*ASSIGNMENT*. Give only the number of lines in the records that contain the word "solid".

*Dataset entries*.
········

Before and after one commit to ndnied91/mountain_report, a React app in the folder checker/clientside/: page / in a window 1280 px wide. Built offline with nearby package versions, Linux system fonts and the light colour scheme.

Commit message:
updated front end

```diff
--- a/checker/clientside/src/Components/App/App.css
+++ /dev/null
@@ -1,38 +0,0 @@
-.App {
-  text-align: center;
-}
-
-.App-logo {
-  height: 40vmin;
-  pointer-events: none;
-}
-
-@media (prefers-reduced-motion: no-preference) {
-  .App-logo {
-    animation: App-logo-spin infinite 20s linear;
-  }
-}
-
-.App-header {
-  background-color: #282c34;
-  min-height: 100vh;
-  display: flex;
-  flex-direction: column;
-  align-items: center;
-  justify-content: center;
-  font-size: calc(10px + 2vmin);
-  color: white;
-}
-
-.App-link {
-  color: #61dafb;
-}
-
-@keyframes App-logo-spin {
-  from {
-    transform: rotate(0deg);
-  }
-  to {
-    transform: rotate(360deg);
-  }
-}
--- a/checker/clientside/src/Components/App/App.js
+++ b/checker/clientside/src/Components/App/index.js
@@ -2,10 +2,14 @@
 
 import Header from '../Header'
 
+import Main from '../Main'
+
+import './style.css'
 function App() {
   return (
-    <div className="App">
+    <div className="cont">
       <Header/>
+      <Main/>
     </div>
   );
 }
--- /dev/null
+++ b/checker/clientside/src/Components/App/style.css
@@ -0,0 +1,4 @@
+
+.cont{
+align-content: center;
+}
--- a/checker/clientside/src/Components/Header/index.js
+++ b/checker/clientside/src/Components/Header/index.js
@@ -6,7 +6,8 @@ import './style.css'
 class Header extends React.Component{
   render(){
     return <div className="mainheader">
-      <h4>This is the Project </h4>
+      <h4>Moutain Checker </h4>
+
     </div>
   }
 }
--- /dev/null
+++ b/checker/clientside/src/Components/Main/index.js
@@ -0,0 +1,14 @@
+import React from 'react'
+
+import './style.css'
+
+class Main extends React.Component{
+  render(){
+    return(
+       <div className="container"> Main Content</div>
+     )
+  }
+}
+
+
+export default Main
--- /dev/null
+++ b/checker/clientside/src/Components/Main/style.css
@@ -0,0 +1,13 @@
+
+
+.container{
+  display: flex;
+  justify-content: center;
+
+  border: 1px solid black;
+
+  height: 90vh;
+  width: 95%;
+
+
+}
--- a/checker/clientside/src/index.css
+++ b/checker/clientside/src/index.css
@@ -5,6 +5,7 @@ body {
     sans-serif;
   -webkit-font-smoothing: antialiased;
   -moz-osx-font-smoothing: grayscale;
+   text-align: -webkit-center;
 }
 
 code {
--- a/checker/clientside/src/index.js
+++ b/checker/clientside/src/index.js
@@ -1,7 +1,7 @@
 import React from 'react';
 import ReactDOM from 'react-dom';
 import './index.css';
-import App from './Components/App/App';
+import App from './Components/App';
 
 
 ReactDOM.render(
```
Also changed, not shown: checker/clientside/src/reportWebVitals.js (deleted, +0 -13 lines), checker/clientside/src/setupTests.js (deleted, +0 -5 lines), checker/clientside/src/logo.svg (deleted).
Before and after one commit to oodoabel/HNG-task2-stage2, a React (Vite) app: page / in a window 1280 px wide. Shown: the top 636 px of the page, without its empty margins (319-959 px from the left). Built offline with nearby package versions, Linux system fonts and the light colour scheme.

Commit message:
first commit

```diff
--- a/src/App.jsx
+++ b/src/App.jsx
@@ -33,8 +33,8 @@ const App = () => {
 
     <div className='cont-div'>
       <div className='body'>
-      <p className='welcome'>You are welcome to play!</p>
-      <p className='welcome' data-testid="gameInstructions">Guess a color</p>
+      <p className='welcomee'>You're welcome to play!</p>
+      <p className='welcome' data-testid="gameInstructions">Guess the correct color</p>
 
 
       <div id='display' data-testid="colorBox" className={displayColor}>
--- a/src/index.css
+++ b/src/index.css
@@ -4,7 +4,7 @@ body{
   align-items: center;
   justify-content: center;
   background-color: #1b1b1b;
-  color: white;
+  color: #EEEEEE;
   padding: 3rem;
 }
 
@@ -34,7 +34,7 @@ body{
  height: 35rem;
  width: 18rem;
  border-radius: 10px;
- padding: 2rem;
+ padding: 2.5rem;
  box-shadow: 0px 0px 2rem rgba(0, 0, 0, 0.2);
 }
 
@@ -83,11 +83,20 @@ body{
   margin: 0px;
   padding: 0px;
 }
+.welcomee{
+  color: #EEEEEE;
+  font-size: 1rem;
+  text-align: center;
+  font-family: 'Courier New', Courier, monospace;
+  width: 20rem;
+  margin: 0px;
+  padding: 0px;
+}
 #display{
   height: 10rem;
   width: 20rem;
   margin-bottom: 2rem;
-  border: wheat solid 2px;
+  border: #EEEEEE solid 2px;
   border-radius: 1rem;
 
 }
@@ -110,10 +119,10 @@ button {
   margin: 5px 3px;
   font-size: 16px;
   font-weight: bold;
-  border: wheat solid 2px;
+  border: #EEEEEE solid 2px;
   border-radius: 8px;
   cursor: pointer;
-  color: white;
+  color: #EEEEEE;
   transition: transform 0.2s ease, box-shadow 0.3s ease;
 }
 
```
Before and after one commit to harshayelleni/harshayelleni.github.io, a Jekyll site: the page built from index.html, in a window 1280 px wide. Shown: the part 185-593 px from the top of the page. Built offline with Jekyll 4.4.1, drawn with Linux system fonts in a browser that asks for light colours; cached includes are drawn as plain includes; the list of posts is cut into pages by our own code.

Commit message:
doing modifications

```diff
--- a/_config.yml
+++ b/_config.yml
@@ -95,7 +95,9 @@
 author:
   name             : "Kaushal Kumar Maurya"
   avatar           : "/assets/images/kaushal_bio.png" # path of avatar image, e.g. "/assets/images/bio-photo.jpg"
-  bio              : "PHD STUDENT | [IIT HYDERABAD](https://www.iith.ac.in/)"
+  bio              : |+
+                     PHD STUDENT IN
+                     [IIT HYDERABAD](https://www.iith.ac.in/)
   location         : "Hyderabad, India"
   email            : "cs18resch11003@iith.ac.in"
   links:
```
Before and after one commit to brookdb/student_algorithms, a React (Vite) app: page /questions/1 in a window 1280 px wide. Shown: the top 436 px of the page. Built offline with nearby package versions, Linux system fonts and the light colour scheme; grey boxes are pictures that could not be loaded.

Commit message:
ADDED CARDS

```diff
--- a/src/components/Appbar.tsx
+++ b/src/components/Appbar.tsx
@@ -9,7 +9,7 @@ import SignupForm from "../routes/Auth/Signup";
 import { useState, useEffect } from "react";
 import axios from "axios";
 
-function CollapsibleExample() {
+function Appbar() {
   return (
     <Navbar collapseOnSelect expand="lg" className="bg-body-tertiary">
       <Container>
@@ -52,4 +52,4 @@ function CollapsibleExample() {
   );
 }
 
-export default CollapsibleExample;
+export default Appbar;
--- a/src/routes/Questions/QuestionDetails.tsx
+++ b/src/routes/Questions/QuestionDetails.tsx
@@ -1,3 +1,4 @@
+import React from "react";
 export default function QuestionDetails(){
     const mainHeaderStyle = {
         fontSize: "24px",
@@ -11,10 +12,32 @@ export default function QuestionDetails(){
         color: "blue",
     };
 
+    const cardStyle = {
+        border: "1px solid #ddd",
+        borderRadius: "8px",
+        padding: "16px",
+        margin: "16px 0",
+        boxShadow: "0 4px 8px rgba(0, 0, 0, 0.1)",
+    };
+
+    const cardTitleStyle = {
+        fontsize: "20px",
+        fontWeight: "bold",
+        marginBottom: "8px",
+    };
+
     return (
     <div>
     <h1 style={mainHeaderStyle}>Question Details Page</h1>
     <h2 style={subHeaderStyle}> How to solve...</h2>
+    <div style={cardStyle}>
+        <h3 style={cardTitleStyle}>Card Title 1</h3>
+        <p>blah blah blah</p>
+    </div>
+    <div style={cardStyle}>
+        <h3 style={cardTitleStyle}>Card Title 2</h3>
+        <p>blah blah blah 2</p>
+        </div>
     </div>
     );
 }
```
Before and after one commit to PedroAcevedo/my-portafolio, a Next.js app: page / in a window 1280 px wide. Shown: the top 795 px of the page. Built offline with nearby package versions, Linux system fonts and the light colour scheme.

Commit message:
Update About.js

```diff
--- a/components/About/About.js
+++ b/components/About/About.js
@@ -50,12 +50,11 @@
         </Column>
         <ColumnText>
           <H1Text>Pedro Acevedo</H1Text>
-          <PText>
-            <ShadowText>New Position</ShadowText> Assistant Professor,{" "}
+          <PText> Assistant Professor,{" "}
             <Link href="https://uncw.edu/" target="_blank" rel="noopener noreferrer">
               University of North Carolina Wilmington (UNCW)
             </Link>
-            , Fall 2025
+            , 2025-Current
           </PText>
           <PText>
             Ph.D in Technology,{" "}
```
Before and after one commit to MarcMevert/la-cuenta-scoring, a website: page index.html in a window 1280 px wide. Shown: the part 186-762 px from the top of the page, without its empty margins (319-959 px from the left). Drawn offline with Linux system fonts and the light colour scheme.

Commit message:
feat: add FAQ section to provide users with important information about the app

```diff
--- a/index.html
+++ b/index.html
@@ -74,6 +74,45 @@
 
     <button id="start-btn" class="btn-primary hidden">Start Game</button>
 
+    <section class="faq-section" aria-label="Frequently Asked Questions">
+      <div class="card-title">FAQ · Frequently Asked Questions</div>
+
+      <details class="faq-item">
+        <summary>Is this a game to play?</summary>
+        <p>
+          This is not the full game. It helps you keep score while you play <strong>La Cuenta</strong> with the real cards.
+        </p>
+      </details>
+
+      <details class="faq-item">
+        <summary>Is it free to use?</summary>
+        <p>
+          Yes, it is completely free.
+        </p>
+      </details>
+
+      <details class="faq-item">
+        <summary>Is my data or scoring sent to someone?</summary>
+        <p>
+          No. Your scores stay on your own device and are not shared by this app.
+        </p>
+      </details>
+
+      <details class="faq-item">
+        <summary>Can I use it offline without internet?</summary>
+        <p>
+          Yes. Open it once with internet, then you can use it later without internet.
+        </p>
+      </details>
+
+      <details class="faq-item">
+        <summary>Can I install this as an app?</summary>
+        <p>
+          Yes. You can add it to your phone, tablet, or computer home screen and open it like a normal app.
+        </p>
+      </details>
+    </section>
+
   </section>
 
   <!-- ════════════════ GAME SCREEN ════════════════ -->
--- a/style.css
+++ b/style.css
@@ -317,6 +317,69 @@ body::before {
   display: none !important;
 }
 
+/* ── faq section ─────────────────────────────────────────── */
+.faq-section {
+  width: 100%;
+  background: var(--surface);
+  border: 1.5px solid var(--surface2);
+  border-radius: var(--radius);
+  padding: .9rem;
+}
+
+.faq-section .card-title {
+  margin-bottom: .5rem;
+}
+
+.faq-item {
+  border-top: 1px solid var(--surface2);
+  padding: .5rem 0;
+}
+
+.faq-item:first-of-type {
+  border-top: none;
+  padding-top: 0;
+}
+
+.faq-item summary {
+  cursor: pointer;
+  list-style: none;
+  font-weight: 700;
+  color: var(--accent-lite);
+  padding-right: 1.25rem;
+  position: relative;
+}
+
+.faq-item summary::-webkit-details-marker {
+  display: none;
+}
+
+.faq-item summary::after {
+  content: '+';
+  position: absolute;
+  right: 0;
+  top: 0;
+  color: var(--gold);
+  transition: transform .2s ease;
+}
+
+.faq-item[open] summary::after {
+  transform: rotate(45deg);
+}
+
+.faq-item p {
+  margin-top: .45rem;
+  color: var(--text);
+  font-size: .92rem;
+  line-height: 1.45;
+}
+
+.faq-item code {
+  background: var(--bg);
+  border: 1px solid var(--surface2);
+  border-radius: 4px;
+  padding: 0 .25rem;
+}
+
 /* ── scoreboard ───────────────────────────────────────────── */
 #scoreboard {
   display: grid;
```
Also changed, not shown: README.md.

········

*RESPONSE BOX*. 9